Search the data for the string "auto" and copy each line in which it appears.

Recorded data
◇ ◇ ◇

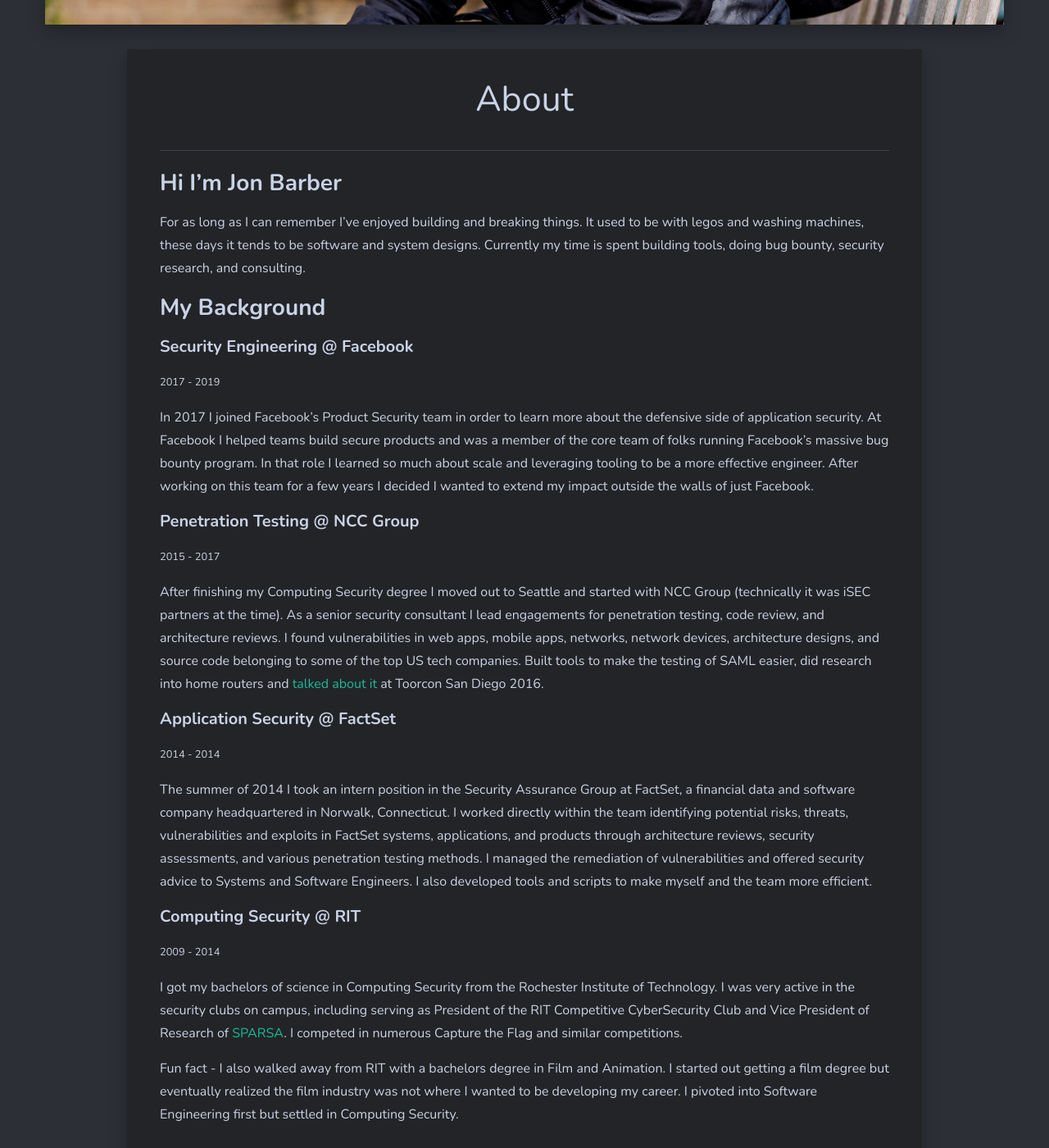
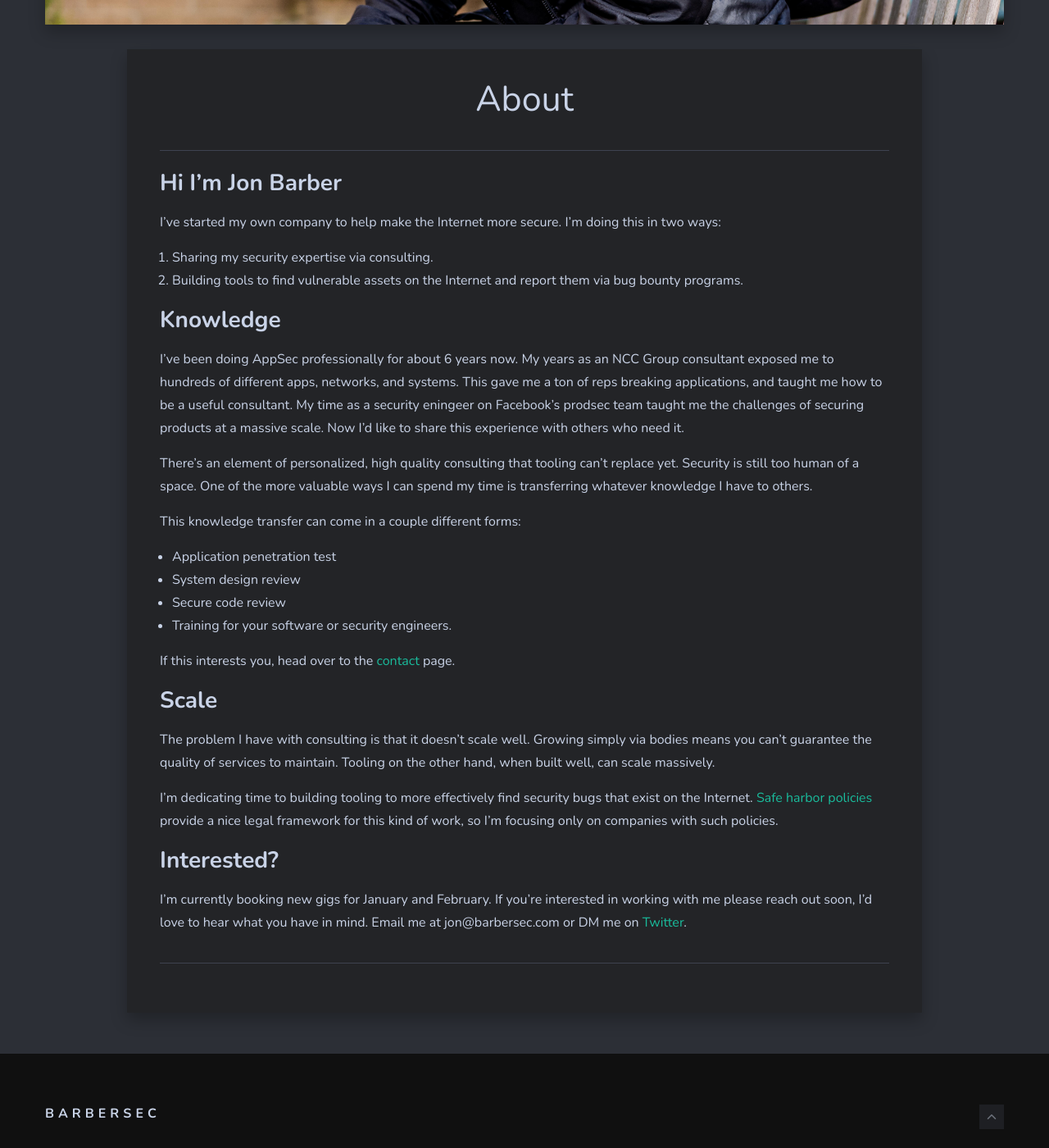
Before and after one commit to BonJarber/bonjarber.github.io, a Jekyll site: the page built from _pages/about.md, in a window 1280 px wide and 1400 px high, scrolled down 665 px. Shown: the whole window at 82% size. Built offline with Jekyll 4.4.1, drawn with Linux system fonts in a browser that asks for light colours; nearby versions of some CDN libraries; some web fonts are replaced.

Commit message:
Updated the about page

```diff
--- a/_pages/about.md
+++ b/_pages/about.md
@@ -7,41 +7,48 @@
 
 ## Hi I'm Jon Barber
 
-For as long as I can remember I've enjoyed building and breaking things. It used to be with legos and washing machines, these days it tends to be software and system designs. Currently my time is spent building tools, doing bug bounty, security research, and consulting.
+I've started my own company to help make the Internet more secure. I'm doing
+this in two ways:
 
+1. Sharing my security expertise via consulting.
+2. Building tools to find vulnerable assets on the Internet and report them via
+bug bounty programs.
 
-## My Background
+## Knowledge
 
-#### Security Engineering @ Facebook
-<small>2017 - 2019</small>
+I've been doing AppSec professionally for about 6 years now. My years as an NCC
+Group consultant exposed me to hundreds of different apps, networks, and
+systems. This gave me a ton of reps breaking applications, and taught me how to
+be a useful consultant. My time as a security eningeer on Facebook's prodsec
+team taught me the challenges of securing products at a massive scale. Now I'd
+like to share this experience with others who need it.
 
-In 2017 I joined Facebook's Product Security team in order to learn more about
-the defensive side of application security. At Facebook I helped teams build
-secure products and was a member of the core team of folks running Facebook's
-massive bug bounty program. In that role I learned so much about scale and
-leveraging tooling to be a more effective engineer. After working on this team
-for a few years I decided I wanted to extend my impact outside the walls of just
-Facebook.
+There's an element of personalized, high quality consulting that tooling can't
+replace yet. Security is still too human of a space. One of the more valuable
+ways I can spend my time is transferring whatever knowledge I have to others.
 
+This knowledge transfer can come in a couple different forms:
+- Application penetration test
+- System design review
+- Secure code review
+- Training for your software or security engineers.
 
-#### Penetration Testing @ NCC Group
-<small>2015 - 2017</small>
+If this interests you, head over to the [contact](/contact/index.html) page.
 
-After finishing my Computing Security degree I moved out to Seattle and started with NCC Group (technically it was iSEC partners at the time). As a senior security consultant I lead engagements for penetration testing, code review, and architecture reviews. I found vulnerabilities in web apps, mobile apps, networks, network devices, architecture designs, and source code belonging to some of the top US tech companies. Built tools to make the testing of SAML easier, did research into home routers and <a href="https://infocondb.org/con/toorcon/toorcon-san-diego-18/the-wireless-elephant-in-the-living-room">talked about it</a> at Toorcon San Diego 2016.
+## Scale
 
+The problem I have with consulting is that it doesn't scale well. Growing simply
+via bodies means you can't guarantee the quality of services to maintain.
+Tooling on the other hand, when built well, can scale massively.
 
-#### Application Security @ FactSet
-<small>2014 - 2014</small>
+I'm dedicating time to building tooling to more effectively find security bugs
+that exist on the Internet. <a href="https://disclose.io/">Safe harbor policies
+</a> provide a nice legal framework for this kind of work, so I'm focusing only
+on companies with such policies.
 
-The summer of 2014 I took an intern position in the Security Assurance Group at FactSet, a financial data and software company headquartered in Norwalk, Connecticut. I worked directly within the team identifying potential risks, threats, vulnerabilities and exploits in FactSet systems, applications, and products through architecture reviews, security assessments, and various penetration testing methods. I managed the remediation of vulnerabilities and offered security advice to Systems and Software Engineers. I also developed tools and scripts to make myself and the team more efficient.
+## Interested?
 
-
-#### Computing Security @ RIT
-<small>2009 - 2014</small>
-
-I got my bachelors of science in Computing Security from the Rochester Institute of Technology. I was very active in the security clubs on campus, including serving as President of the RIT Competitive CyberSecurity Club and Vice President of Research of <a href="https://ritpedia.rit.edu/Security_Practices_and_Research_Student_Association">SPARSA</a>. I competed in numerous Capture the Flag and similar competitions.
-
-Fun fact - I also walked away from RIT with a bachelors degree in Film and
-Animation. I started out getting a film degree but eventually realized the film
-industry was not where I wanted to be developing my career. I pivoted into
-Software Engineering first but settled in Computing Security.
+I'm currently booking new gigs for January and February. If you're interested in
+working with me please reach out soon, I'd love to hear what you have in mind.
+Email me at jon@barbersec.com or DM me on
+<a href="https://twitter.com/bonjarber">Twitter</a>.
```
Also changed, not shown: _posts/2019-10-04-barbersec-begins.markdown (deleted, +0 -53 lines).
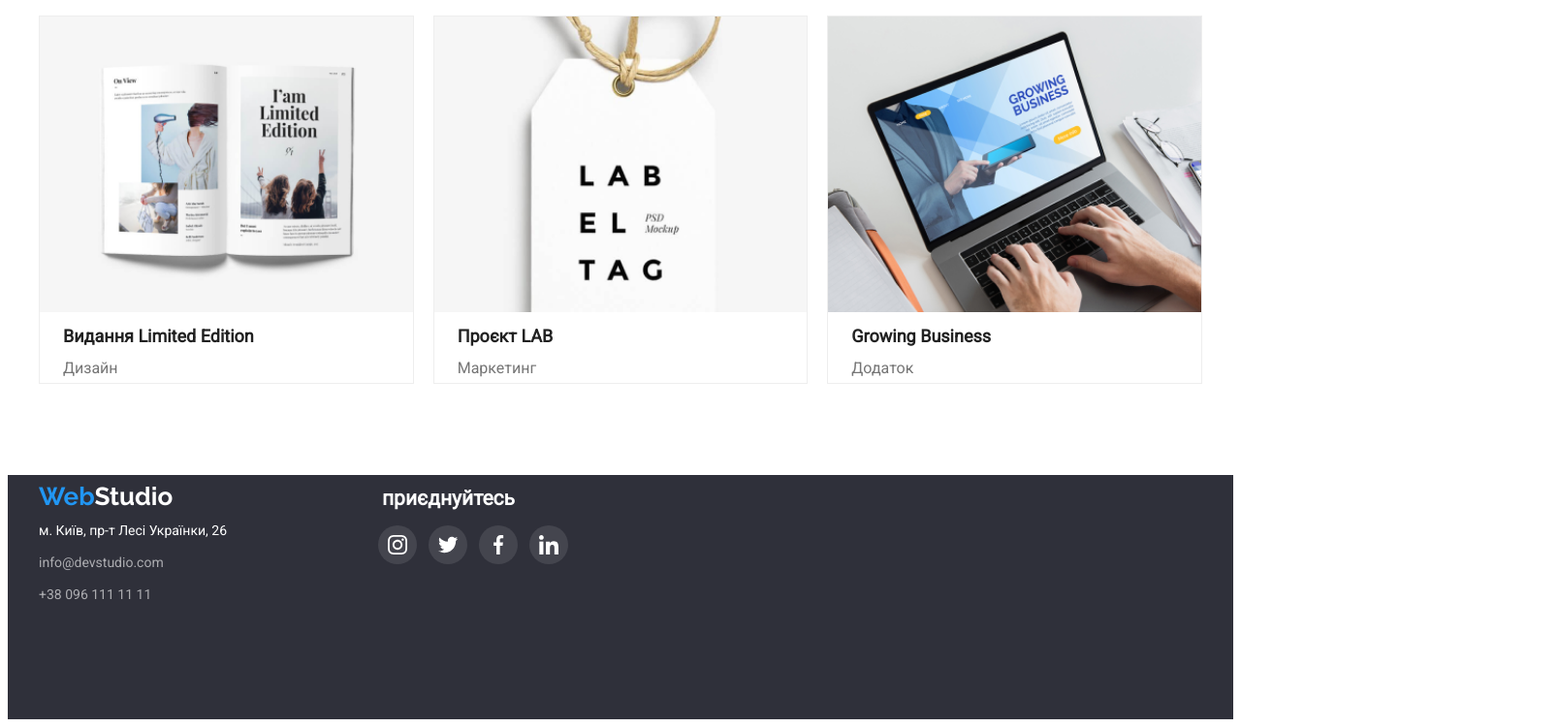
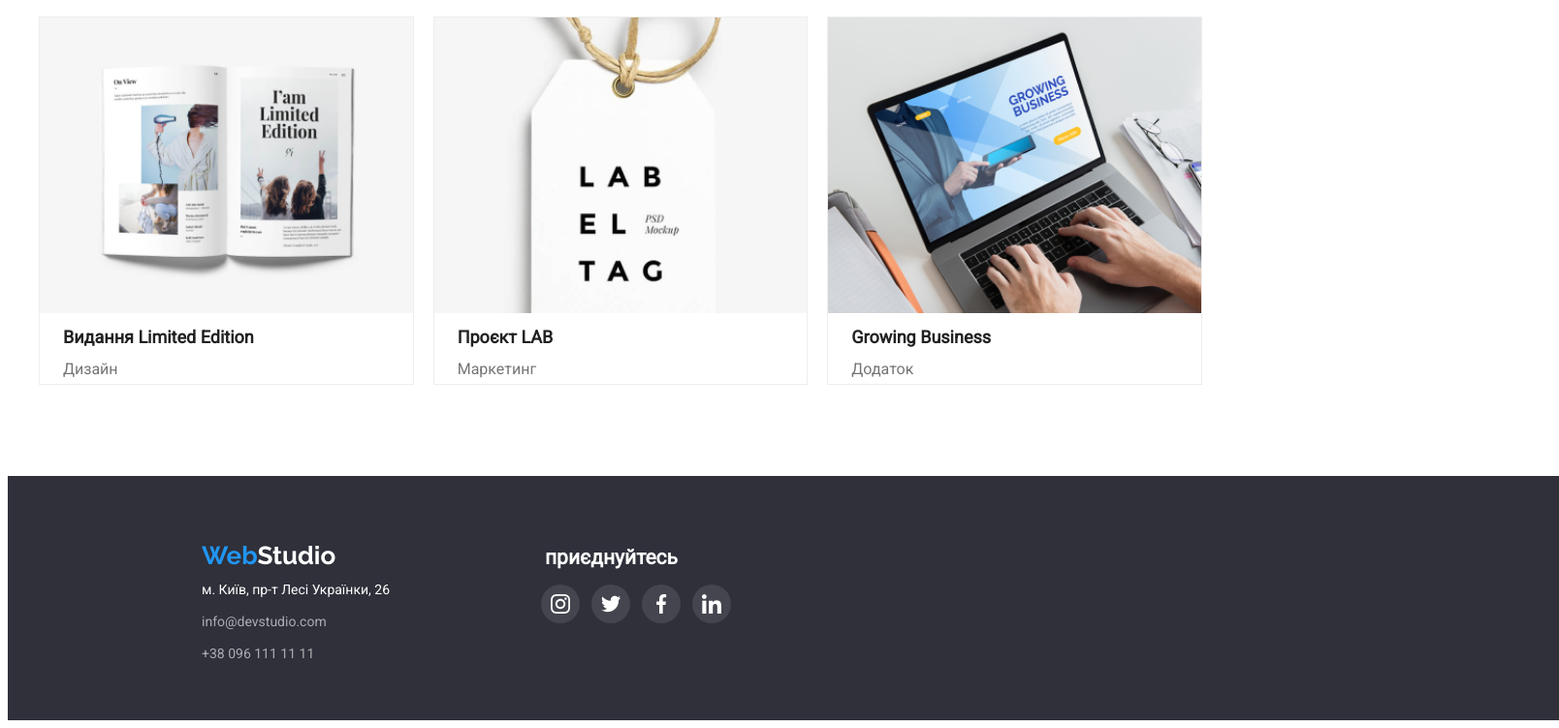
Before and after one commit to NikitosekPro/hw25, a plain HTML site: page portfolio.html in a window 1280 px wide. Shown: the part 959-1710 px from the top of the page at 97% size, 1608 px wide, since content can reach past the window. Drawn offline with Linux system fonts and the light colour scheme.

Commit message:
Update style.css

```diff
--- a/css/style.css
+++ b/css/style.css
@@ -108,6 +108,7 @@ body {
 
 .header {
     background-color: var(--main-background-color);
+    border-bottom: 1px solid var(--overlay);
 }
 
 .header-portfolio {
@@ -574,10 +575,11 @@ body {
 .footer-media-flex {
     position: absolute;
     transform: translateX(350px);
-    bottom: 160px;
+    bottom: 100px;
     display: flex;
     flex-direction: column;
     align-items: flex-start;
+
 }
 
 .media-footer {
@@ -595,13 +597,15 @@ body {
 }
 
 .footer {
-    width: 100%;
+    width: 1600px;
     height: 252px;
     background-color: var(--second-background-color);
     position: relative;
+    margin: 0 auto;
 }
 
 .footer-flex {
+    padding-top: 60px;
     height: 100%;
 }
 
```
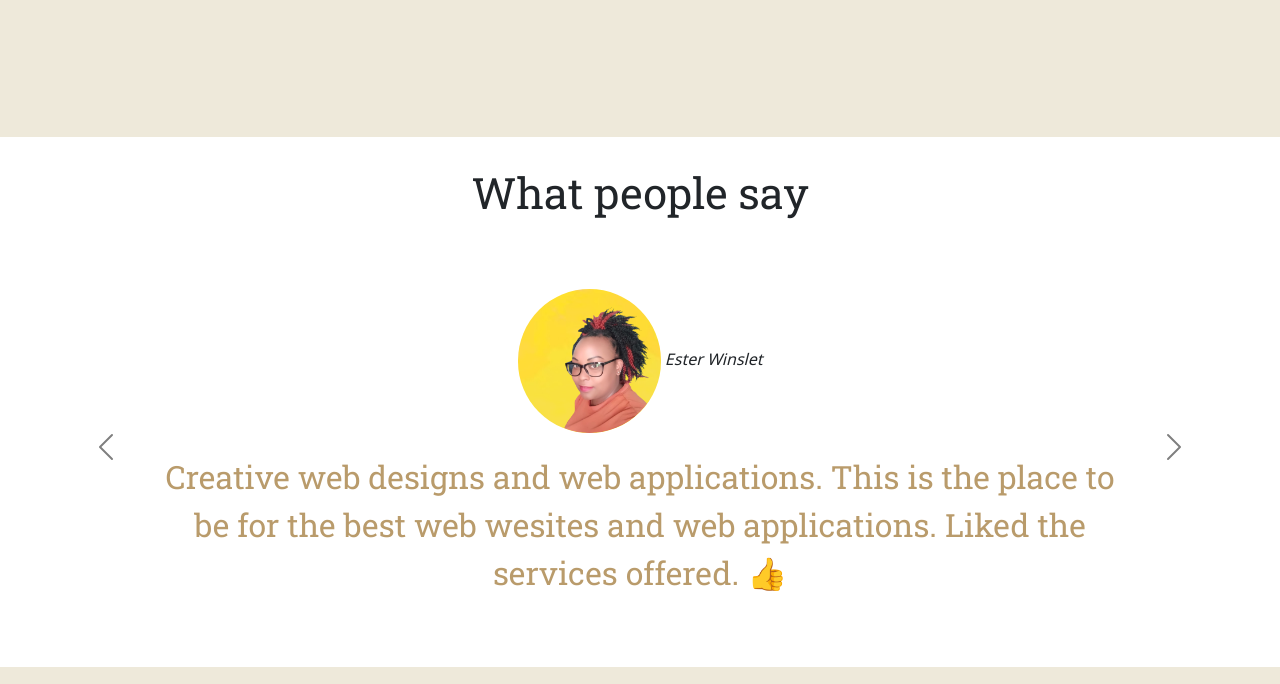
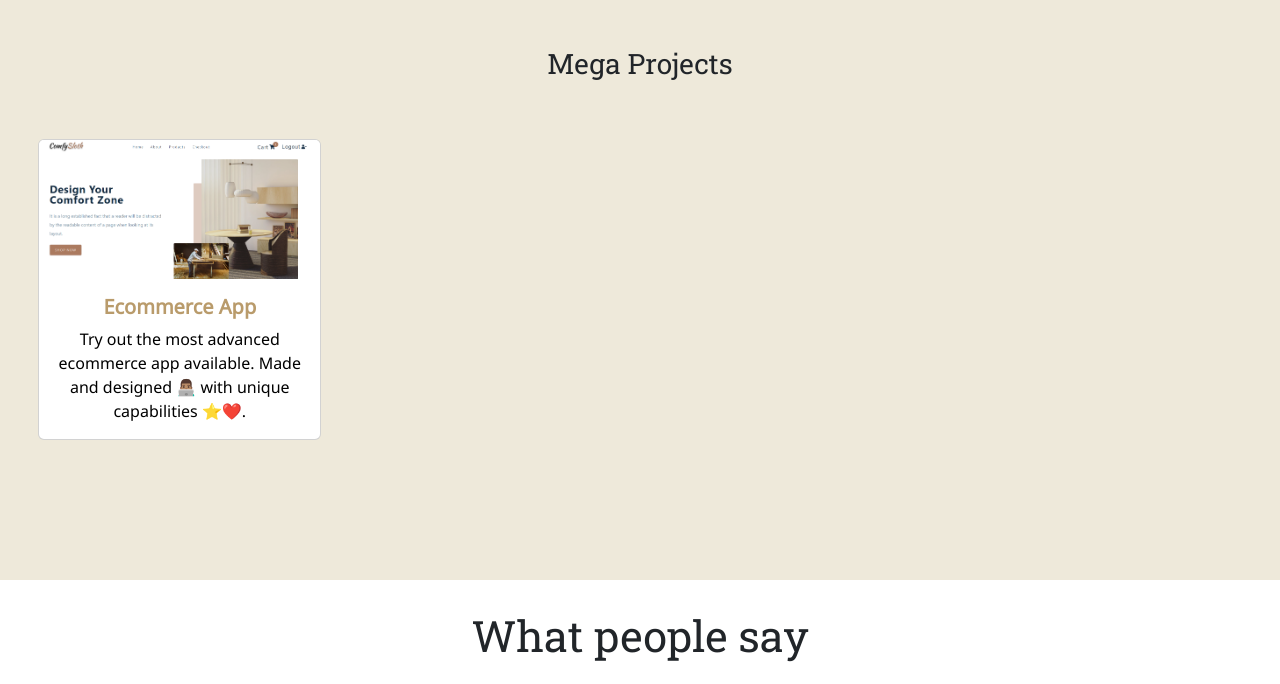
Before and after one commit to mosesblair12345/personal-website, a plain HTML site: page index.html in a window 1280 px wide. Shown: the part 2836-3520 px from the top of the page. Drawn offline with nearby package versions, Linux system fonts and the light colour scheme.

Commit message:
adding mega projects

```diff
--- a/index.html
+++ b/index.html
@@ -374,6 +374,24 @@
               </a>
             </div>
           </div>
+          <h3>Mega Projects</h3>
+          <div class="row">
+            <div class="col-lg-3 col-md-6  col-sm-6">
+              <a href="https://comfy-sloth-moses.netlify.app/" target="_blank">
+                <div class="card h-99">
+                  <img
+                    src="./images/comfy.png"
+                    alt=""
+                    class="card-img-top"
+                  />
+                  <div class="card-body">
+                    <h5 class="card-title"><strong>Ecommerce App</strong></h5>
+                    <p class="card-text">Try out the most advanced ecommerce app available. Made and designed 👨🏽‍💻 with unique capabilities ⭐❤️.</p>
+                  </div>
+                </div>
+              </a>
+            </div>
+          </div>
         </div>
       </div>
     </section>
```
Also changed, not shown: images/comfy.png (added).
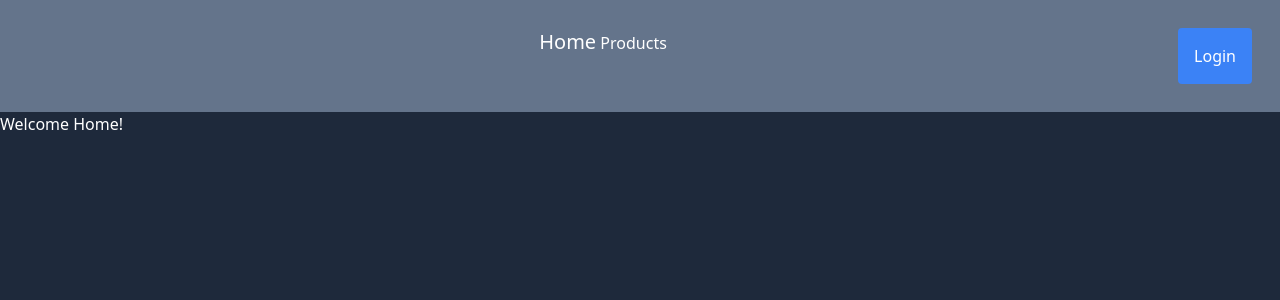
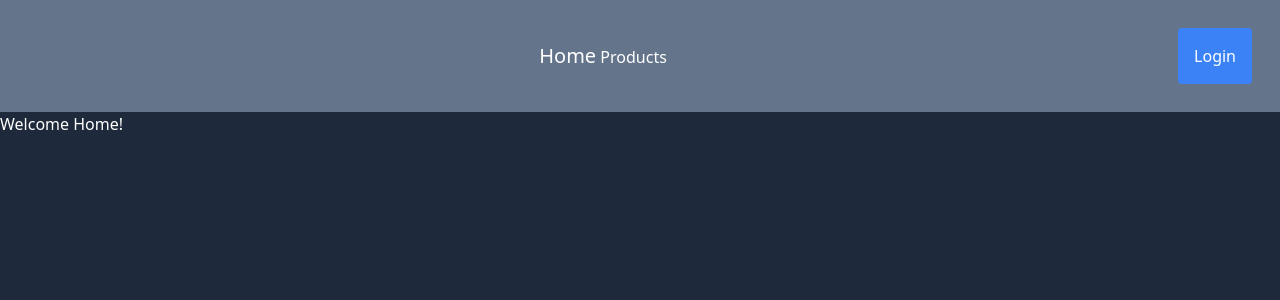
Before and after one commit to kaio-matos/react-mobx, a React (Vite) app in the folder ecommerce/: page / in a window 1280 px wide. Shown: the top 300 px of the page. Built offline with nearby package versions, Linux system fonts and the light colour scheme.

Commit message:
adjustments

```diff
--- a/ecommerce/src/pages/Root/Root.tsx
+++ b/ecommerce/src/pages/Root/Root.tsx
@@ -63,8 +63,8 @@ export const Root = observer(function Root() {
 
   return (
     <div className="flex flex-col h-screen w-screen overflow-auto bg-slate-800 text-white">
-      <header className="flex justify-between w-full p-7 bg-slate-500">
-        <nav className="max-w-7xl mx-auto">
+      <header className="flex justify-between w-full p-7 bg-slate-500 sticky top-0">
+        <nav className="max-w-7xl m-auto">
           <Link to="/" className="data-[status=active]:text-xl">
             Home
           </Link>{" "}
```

◇ ◇ ◇

#### The answer:
+    margin: 0 auto;
     <div className="flex flex-col h-screen w-screen overflow-auto bg-slate-800 text-white">
-        <nav className="max-w-7xl mx-auto">
+        <nav className="max-w-7xl m-auto">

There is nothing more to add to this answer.